The Surgeon General’s report lays out strategies for governments, businesses, health care systems, schools, communities, nonprofit organizations, and individuals to work together to help prevent skin cancer in the US. The strategies include:
- Increasing opportunities for sun protection, such as shade, in outdoor recreational, educational, and workplace areas.
- Developing effective ways to deliver skin cancer prevention messages to the audiences that most need them.
- Promoting policies to prevent skin cancer, including sun protection lessons in schools, electronic reporting of skin cancers in health care systems, and sun safety training in workplaces.
- Enforcing indoor tanning laws and looking at making them tougher, while teaching people – especially young people and their parents – about the dangers.
- Doing more research to understand the link between ultraviolet (UV) rays and skin cancer, and how policies can best help people lower their risk for skin cancer.
Skin cancer is on the rise, according to the American Cancer Society, with more cases diagnosed annually than breast, prostate, lung and colon cancer cases combined.
It’s estimated that more than 400,000 cases of skin cancer each year are related to indoor tanning, 6,000 of which are melanomas. Melanoma is the deadliest form of skin cancer because of how fast it spreads to other parts of the body. It accounts for only 2% of skin cancer cases; however, it’s responsible for the majority of skin cancer deaths, nearly 9,000 deaths annually.
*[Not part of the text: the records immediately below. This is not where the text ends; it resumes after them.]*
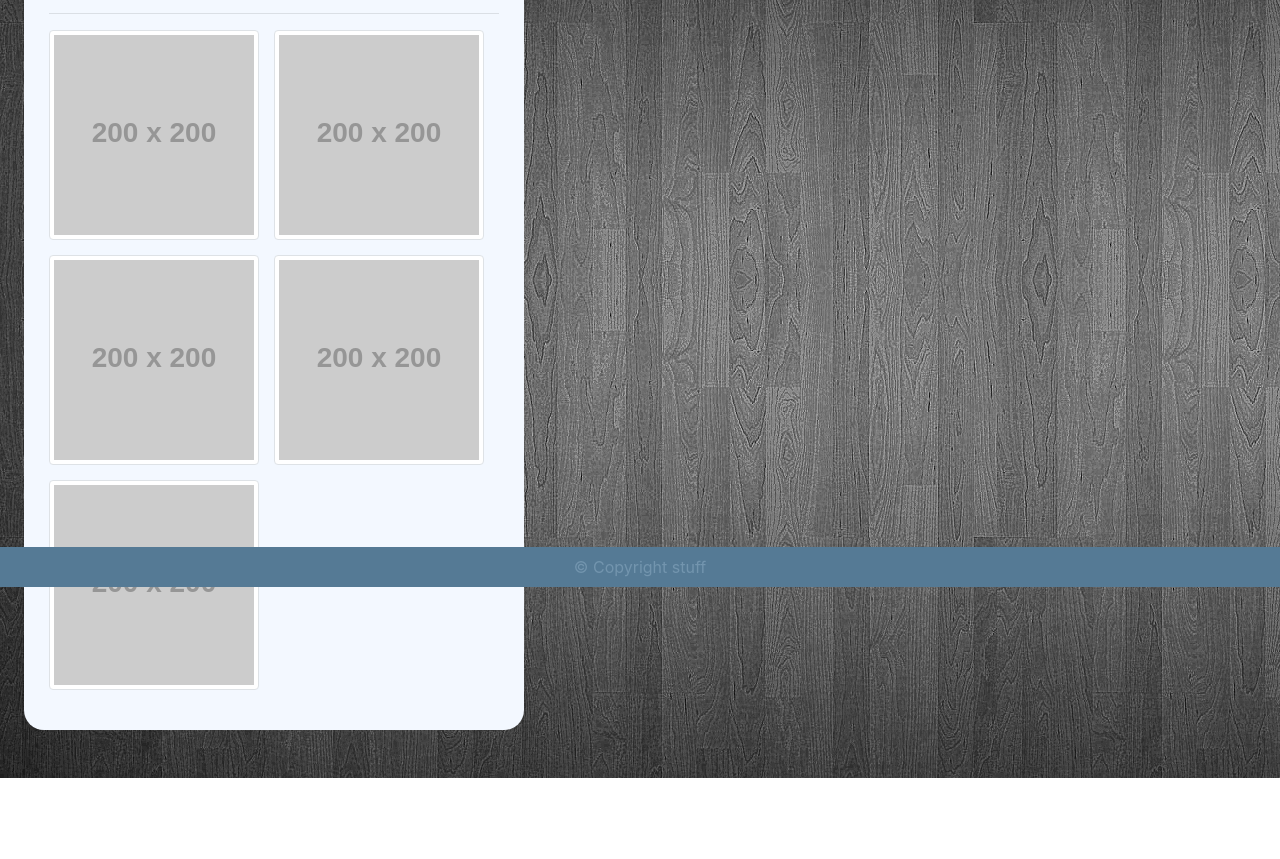
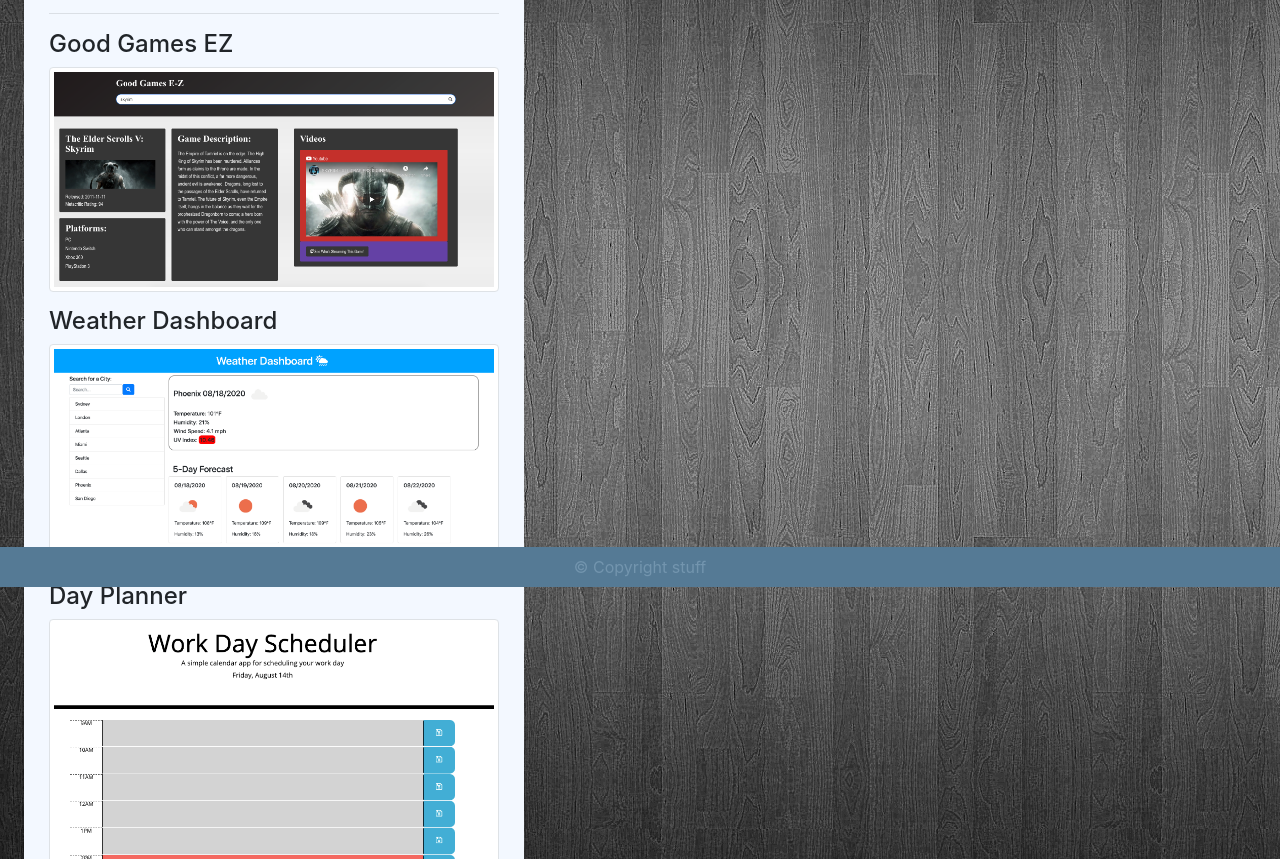
Before and after one commit to cseibert2667/ResponsivePortfolio, a plain HTML site: page portfolio.html in a window 1280 px wide. Shown: the part 213-1072 px from the top of the page. Before the commit the page ends 991 px from the top, so only its background shows below. Drawn offline with nearby package versions, Linux system fonts and the light colour scheme; placeholder pictures from the web are drawn by us.

Commit message:
added screenshots & links to portfolio page

```diff
--- a/portfolio.html
+++ b/portfolio.html
@@ -35,11 +35,14 @@
         <hr class="my-3">
         <div class="row">
             <div class="col">
-                <img src="https://placehold.it/200x200" class="img-thumbnail port-img">
-                <img src="https://placehold.it/200x200" class="img-thumbnail port-img">
-                <img src="https://placehold.it/200x200" class="img-thumbnail port-img">
-                <img src="https://placehold.it/200x200" class="img-thumbnail port-img">
-                <img src="https://placehold.it/200x200" class="img-thumbnail port-img">
+                <h4>Good Games EZ</h4>
+                <a href="https://github.com/Jermdude7/Good_Games_E-Z" target="_blank"><img src="./assets/ggez.png" class="img-thumbnail port-img" alt="good-games-e-z"></a>
+                <h4>Weather Dashboard</h4>
+                <a href="https://github.com/cseibert2667/WeatherDashboard" target="_blank"><img src="./assets/weather.png" class="img-thumbnail port-img" alt="weather-dashboard"></a>
+                <h4>Day Planner</h4>
+                <a href="https://github.com/cseibert2667/DayPlanner" target="_blank"><img src="./assets/dayplanner.png" class="img-thumbnail port-img" alt="day-planner"></a>
+                <h4>Password Generator</h4>
+                <a href="https://github.com/cseibert2667/JSPasswordGenerator" target="_blank"><img src="./assets/pwdgen.png" class="img-thumbnail port-img" alt="password-gen"></a>
             </div>
         </div>
     </div>
```
Also changed, not shown: assets/dayplanner.png (added), assets/ggez.png (added), assets/pwdgen.png (added), assets/weather.png (added).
As many as 90% of the melanoma cases are believed to be caused by exposure to UV rays. UV rays are also a major risk factor for basal and squamous cell skin cancers, the most common types. Exposure to UV rays comes from the sun and other sources like tanning beds and sunlamps. Protecting yourself from harmful UV rays reduces not only the risk of skin cancer, but also sunburn, premature wrinkles, and eye damage. To stay sun- and UV-safe:
- Cover up: When you are out in the sun, wear clothing and a wide-brimmed hat to protect as much skin as possible. Protect your eyes with sunglasses that block at least 99% of UV light.
- Use a broad spectrum sunscreen with SPF of at least 30: Be sure to reapply at least every 2 hours, as well as after swimming or sweating.
- Seek shade: Limit your direct exposure to the sun, especially between the hours of 10 a.m. and 4 p.m., when UV rays are strongest.
- Avoid tanning beds and sunlamps: Both can cause serious long-term skin damage and contribute to skin cancer.
“We know that the risk level for skin cancer decreases with more skin pigmentation,” said Dr. Lushniak. “But no one is immune. All races are still diagnosed and still affected by UV rays.”
After reading these statistics, ask yourself: Am I doing everything I can to reduce my chances of skin cancer? I hope that answer is a resounding “yes”.